INFORMATION PROVIDED:
┏━━

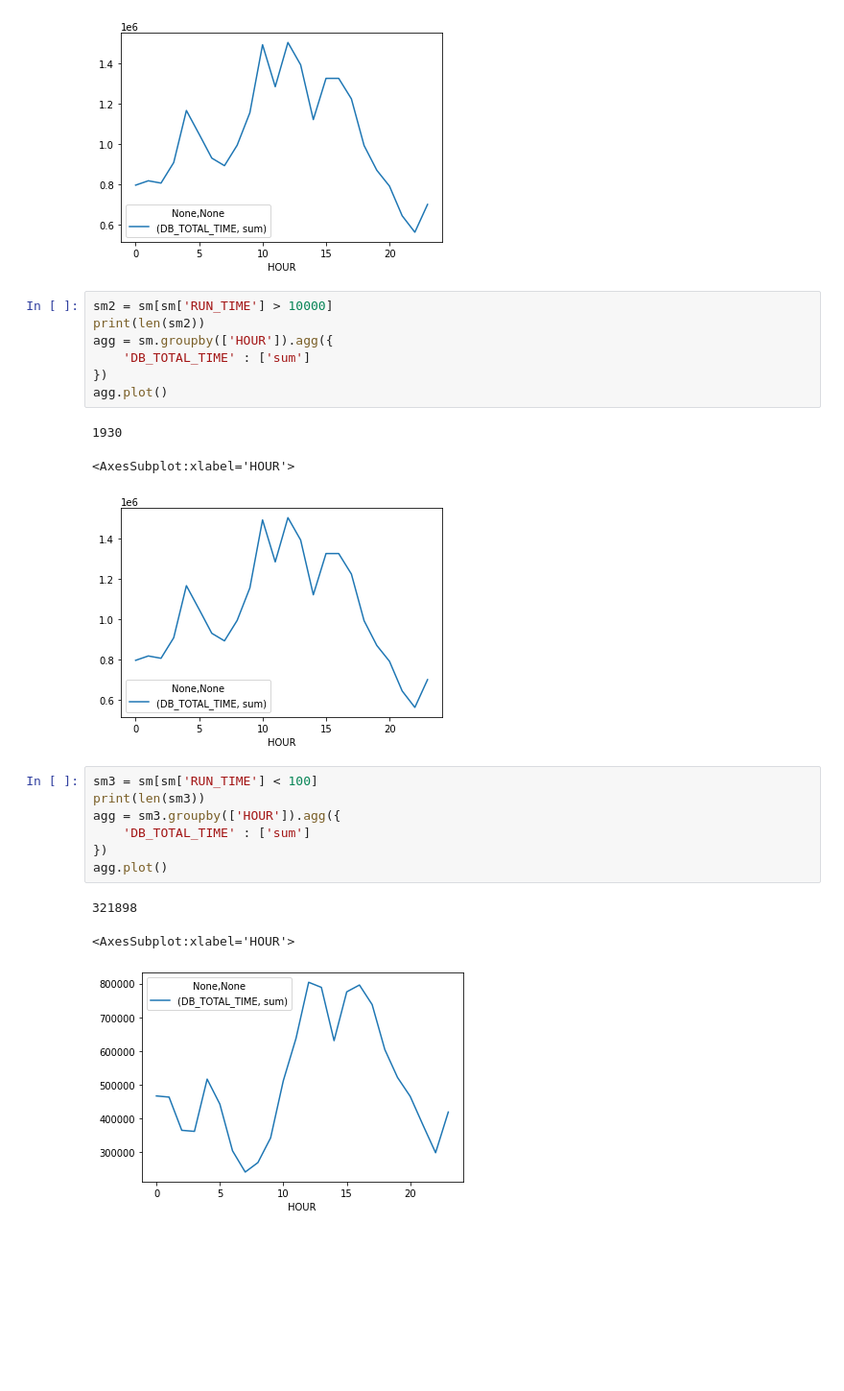
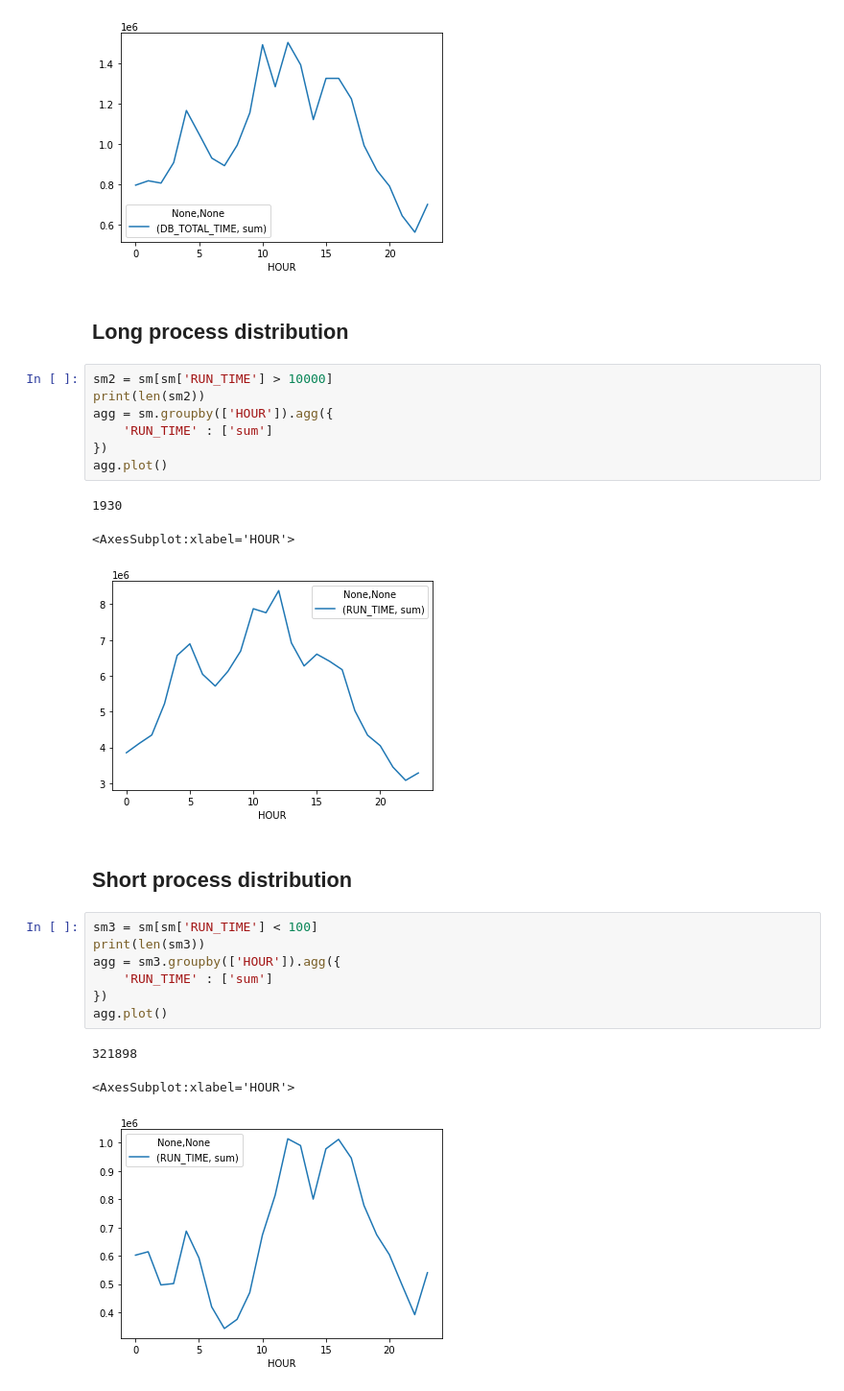
Before and after one commit to PeterTempflidh/monitoring-notbooks, a Jupyter notebook: analytics1_ApexExecution.ipynb, the cells around one changed output. Shown at 96% size. Cells and saved outputs as stored; diff of their text form; blank space fills up the shorter version.

```diff
--- a/analytics1_ApexExecution.ipynb
+++ b/analytics1_ApexExecution.ipynb
@@ -272,25 +245,29 @@ agg.plot()
 # %% [output]
 <AxesSubplot:xlabel='HOUR'>
 [figure]
+# %% [markdown]
+## Long process distribution
 # %%
 sm2 = sm[sm['RUN_TIME'] > 10000]
 print(len(sm2))
 agg = sm.groupby(['HOUR']).agg({
-    'DB_TOTAL_TIME' : ['sum']
+    'RUN_TIME' : ['sum']
 })
 agg.plot()
 # %% [output]
 1930
 <AxesSubplot:xlabel='HOUR'>
-[figure, old version]
+[figure, new version]
+# %% [markdown]
+## Short process distribution
 # %%
 sm3 = sm[sm['RUN_TIME'] < 100]
 print(len(sm3))
 agg = sm3.groupby(['HOUR']).agg({
-    'DB_TOTAL_TIME' : ['sum']
+    'RUN_TIME' : ['sum']
 })
 agg.plot()
 # %% [output]
 321898
 <AxesSubplot:xlabel='HOUR'>
-[figure, old version]
+[figure, new version]
```
Also changed, not shown: parts of 4 cells of this notebook.
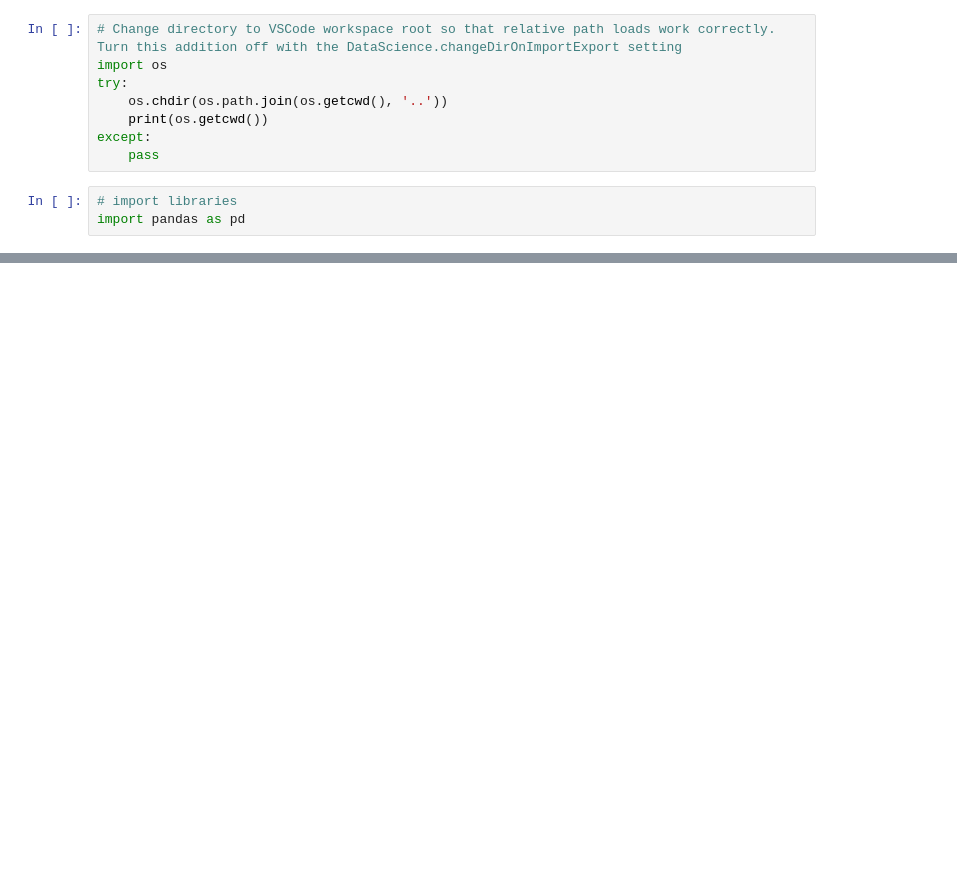
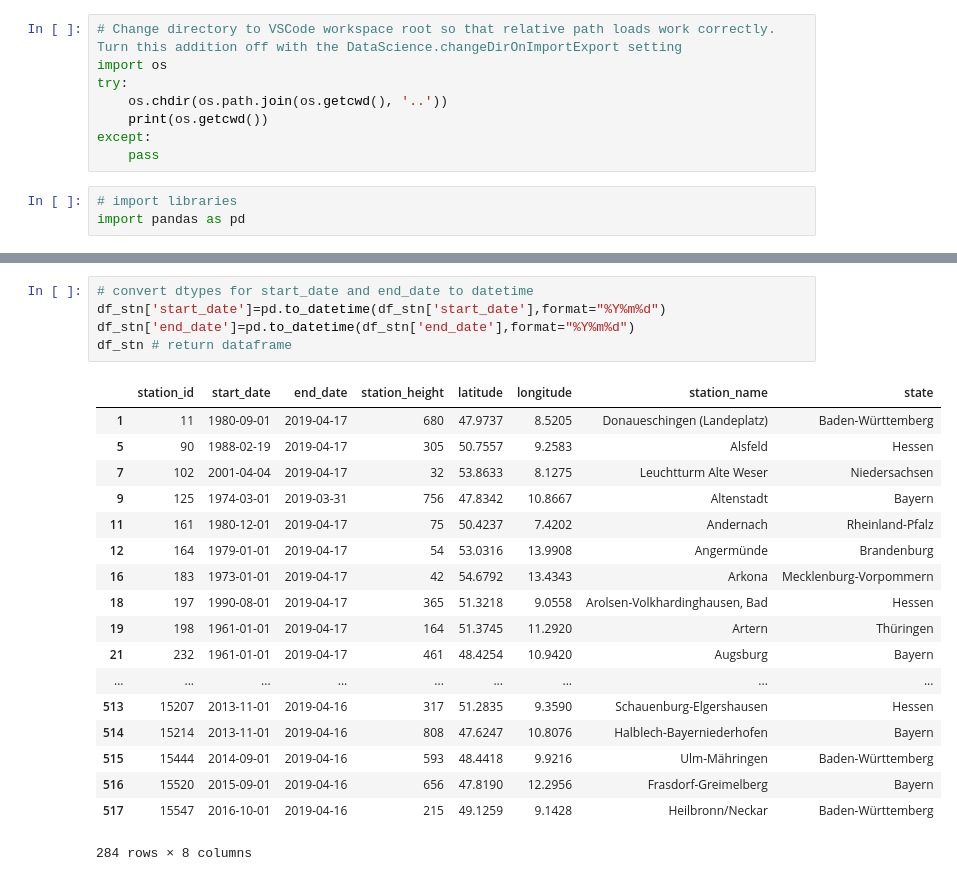
Before and after one commit to DrRoad/short-term-forecasting, a Jupyter notebook: jupyter-notebooks/meteo-hourly_wind-DE.ipynb, the cells around one changed output, grey strips where cells are left out. Cells and saved outputs as stored; diff of their text form; blank space fills up the shorter version.

```diff
--- a/jupyter-notebooks/meteo-hourly_wind-DE.ipynb
+++ b/jupyter-notebooks/meteo-hourly_wind-DE.ipynb
@@ -38,0 +59,24 @@ df_stn
+# %%
+# convert dtypes for start_date and end_date to datetime
+df_stn['start_date']=pd.to_datetime(df_stn['start_date'],format="%Y%m%d")
+df_stn['end_date']=pd.to_datetime(df_stn['end_date'],format="%Y%m%d")
+df_stn # return dataframe
+# %% [output]
+|  | station_id | start_date | end_date | station_height | latitude | longitude | station_name | state |
+| 1 | 11 | 1980-09-01 | 2019-04-17 | 680 | 47.9737 | 8.5205 | Donaueschingen (Landeplatz) | Baden-Württemberg |
+| 5 | 90 | 1988-02-19 | 2019-04-17 | 305 | 50.7557 | 9.2583 | Alsfeld | Hessen |
+| 7 | 102 | 2001-04-04 | 2019-04-17 | 32 | 53.8633 | 8.1275 | Leuchtturm Alte Weser | Niedersachsen |
+| 9 | 125 | 1974-03-01 | 2019-03-31 | 756 | 47.8342 | 10.8667 | Altenstadt | Bayern |
+| 11 | 161 | 1980-12-01 | 2019-04-17 | 75 | 50.4237 | 7.4202 | Andernach | Rheinland-Pfalz |
+| 12 | 164 | 1979-01-01 | 2019-04-17 | 54 | 53.0316 | 13.9908 | Angermünde | Brandenburg |
+| 16 | 183 | 1973-01-01 | 2019-04-17 | 42 | 54.6792 | 13.4343 | Arkona | Mecklenburg-Vorpommern |
+| 18 | 197 | 1990-08-01 | 2019-04-17 | 365 | 51.3218 | 9.0558 | Arolsen-Volkhardinghausen, Bad | Hessen |
+| 19 | 198 | 1961-01-01 | 2019-04-17 | 164 | 51.3745 | 11.2920 | Artern | Thüringen |
+| 21 | 232 | 1961-01-01 | 2019-04-17 | 461 | 48.4254 | 10.9420 | Augsburg | Bayern |
+| ... | ... | ... | ... | ... | ... | ... | ... | ... |
+| 513 | 15207 | 2013-11-01 | 2019-04-16 | 317 | 51.2835 | 9.3590 | Schauenburg-Elgershausen | Hessen |
+| 514 | 15214 | 2013-11-01 | 2019-04-16 | 808 | 47.6247 | 10.8076 | Halblech-Bayerniederhofen | Bayern |
+| 515 | 15444 | 2014-09-01 | 2019-04-16 | 593 | 48.4418 | 9.9216 | Ulm-Mähringen | Baden-Württemberg |
+| 516 | 15520 | 2015-09-01 | 2019-04-16 | 656 | 47.8190 | 12.2956 | Frasdorf-Greimelberg | Bayern |
+| 517 | 15547 | 2016-10-01 | 2019-04-16 | 215 | 49.1259 | 9.1428 | Heilbronn/Neckar | Baden-Württemberg |
+284 rows × 8 columns
```
Also changed, not shown: parts of 26 cells of this notebook, 10 other files.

┗━━

Would you return all the data exactly as given, minus the pictures?

SOLUTION FOR THIS TASK:
Before and after one commit to PeterTempflidh/monitoring-notbooks, a Jupyter notebook: analytics1_ApexExecution.ipynb, the cells around one changed output. Shown at 96% size. Cells and saved outputs as stored; diff of their text form; blank space fills up the shorter version.

```diff
--- a/analytics1_ApexExecution.ipynb
+++ b/analytics1_ApexExecution.ipynb
@@ -272,25 +245,29 @@ agg.plot()
 # %% [output]
 <AxesSubplot:xlabel='HOUR'>
 [figure]
+# %% [markdown]
+## Long process distribution
 # %%
 sm2 = sm[sm['RUN_TIME'] > 10000]
 print(len(sm2))
 agg = sm.groupby(['HOUR']).agg({
-    'DB_TOTAL_TIME' : ['sum']
+    'RUN_TIME' : ['sum']
 })
 agg.plot()
 # %% [output]
 1930
 <AxesSubplot:xlabel='HOUR'>
-[figure, old version]
+[figure, new version]
+# %% [markdown]
+## Short process distribution
 # %%
 sm3 = sm[sm['RUN_TIME'] < 100]
 print(len(sm3))
 agg = sm3.groupby(['HOUR']).agg({
-    'DB_TOTAL_TIME' : ['sum']
+    'RUN_TIME' : ['sum']
 })
 agg.plot()
 # %% [output]
 321898
 <AxesSubplot:xlabel='HOUR'>
-[figure, old version]
+[figure, new version]
```
Also changed, not shown: parts of 4 cells of this notebook.
Before and after one commit to DrRoad/short-term-forecasting, a Jupyter notebook: jupyter-notebooks/meteo-hourly_wind-DE.ipynb, the cells around one changed output, grey strips where cells are left out. Cells and saved outputs as stored; diff of their text form; blank space fills up the shorter version.

```diff
--- a/jupyter-notebooks/meteo-hourly_wind-DE.ipynb
+++ b/jupyter-notebooks/meteo-hourly_wind-DE.ipynb
@@ -38,0 +59,24 @@ df_stn
+# %%
+# convert dtypes for start_date and end_date to datetime
+df_stn['start_date']=pd.to_datetime(df_stn['start_date'],format="%Y%m%d")
+df_stn['end_date']=pd.to_datetime(df_stn['end_date'],format="%Y%m%d")
+df_stn # return dataframe
+# %% [output]
+|  | station_id | start_date | end_date | station_height | latitude | longitude | station_name | state |
+| 1 | 11 | 1980-09-01 | 2019-04-17 | 680 | 47.9737 | 8.5205 | Donaueschingen (Landeplatz) | Baden-Württemberg |
+| 5 | 90 | 1988-02-19 | 2019-04-17 | 305 | 50.7557 | 9.2583 | Alsfeld | Hessen |
+| 7 | 102 | 2001-04-04 | 2019-04-17 | 32 | 53.8633 | 8.1275 | Leuchtturm Alte Weser | Niedersachsen |
+| 9 | 125 | 1974-03-01 | 2019-03-31 | 756 | 47.8342 | 10.8667 | Altenstadt | Bayern |
+| 11 | 161 | 1980-12-01 | 2019-04-17 | 75 | 50.4237 | 7.4202 | Andernach | Rheinland-Pfalz |
+| 12 | 164 | 1979-01-01 | 2019-04-17 | 54 | 53.0316 | 13.9908 | Angermünde | Brandenburg |
+| 16 | 183 | 1973-01-01 | 2019-04-17 | 42 | 54.6792 | 13.4343 | Arkona | Mecklenburg-Vorpommern |
+| 18 | 197 | 1990-08-01 | 2019-04-17 | 365 | 51.3218 | 9.0558 | Arolsen-Volkhardinghausen, Bad | Hessen |
+| 19 | 198 | 1961-01-01 | 2019-04-17 | 164 | 51.3745 | 11.2920 | Artern | Thüringen |
+| 21 | 232 | 1961-01-01 | 2019-04-17 | 461 | 48.4254 | 10.9420 | Augsburg | Bayern |
+| ... | ... | ... | ... | ... | ... | ... | ... | ... |
+| 513 | 15207 | 2013-11-01 | 2019-04-16 | 317 | 51.2835 | 9.3590 | Schauenburg-Elgershausen | Hessen |
+| 514 | 15214 | 2013-11-01 | 2019-04-16 | 808 | 47.6247 | 10.8076 | Halblech-Bayerniederhofen | Bayern |
+| 515 | 15444 | 2014-09-01 | 2019-04-16 | 593 | 48.4418 | 9.9216 | Ulm-Mähringen | Baden-Württemberg |
+| 516 | 15520 | 2015-09-01 | 2019-04-16 | 656 | 47.8190 | 12.2956 | Frasdorf-Greimelberg | Bayern |
+| 517 | 15547 | 2016-10-01 | 2019-04-16 | 215 | 49.1259 | 9.1428 | Heilbronn/Neckar | Baden-Württemberg |
+284 rows × 8 columns
```
Also changed, not shown: parts of 26 cells of this notebook, 10 other files.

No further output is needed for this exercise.